Change listing data:
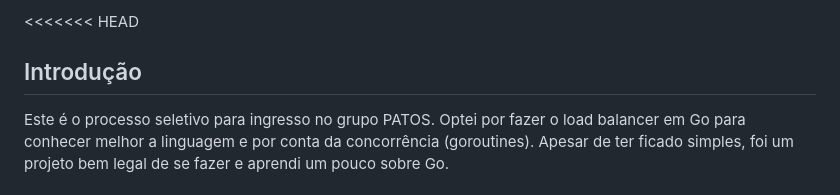
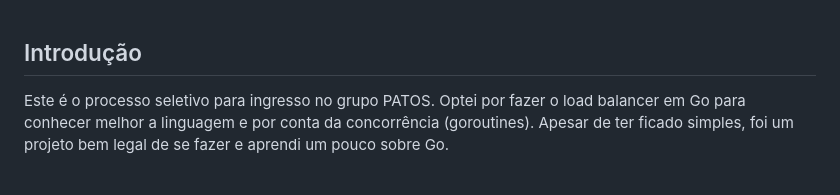
Before and after one commit to patos-ufscar/psel, a Markdown page: README.md, the part around the change. GitHub-like rendering.

```diff
--- a/README.md
+++ b/README.md
@@ -1,4 +1,3 @@
-<<<<<<< HEAD
 ## Introdução
 Este é o processo seletivo para ingresso no grupo PATOS. Optei por fazer o load balancer em Go para conhecer melhor a linguagem e por conta da concorrência (goroutines). Apesar de ter ficado simples, foi um projeto bem legal de se fazer e aprendi um pouco sobre Go.
 ## Instalação
```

Exercise objective: Copy the records above exactly. The pictures are not part of the copy.

Result for this exercise:
Before and after one commit to patos-ufscar/psel, a Markdown page: README.md, the part around the change. GitHub-like rendering.

```diff
--- a/README.md
+++ b/README.md
@@ -1,4 +1,3 @@
-<<<<<<< HEAD
 ## Introdução
 Este é o processo seletivo para ingresso no grupo PATOS. Optei por fazer o load balancer em Go para conhecer melhor a linguagem e por conta da concorrência (goroutines). Apesar de ter ficado simples, foi um projeto bem legal de se fazer e aprendi um pouco sobre Go.
 ## Instalação
```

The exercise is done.